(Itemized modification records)
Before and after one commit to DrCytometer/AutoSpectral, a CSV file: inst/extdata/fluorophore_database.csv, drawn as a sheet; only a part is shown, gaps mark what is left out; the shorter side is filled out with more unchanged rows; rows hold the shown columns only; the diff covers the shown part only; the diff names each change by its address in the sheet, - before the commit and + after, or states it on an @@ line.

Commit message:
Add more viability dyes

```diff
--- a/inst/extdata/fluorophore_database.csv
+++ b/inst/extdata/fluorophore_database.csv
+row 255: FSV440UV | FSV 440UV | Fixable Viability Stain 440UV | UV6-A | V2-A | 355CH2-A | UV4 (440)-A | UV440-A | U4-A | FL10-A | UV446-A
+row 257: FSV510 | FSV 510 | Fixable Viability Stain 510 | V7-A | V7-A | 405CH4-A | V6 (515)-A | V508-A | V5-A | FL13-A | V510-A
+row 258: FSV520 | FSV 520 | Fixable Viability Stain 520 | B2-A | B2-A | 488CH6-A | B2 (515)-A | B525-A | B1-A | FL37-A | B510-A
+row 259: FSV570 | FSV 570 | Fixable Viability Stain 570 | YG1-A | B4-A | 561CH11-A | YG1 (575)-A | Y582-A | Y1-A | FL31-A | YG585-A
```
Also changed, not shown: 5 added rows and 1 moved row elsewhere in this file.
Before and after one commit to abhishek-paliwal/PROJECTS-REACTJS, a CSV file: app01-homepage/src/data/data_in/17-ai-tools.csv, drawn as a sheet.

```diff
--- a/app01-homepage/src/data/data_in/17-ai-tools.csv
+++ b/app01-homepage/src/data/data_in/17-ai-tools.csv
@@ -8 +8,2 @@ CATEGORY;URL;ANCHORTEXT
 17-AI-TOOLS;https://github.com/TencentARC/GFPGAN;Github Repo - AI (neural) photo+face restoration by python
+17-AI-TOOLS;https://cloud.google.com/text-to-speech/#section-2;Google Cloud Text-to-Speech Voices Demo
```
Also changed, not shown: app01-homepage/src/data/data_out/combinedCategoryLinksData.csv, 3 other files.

### [TASK OBJECTIVE]
When a line in the records above contains the word "Stain", copy it.

### [RESPONSE TO THIS EXERCISE]
+row 255: FSV440UV | FSV 440UV | Fixable Viability Stain 440UV | UV6-A | V2-A | 355CH2-A | UV4 (440)-A | UV440-A | U4-A | FL10-A | UV446-A
+row 257: FSV510 | FSV 510 | Fixable Viability Stain 510 | V7-A | V7-A | 405CH4-A | V6 (515)-A | V508-A | V5-A | FL13-A | V510-A
+row 258: FSV520 | FSV 520 | Fixable Viability Stain 520 | B2-A | B2-A | 488CH6-A | B2 (515)-A | B525-A | B1-A | FL37-A | B510-A
+row 259: FSV570 | FSV 570 | Fixable Viability Stain 570 | YG1-A | B4-A | 561CH11-A | YG1 (575)-A | Y582-A | Y1-A | FL31-A | YG585-A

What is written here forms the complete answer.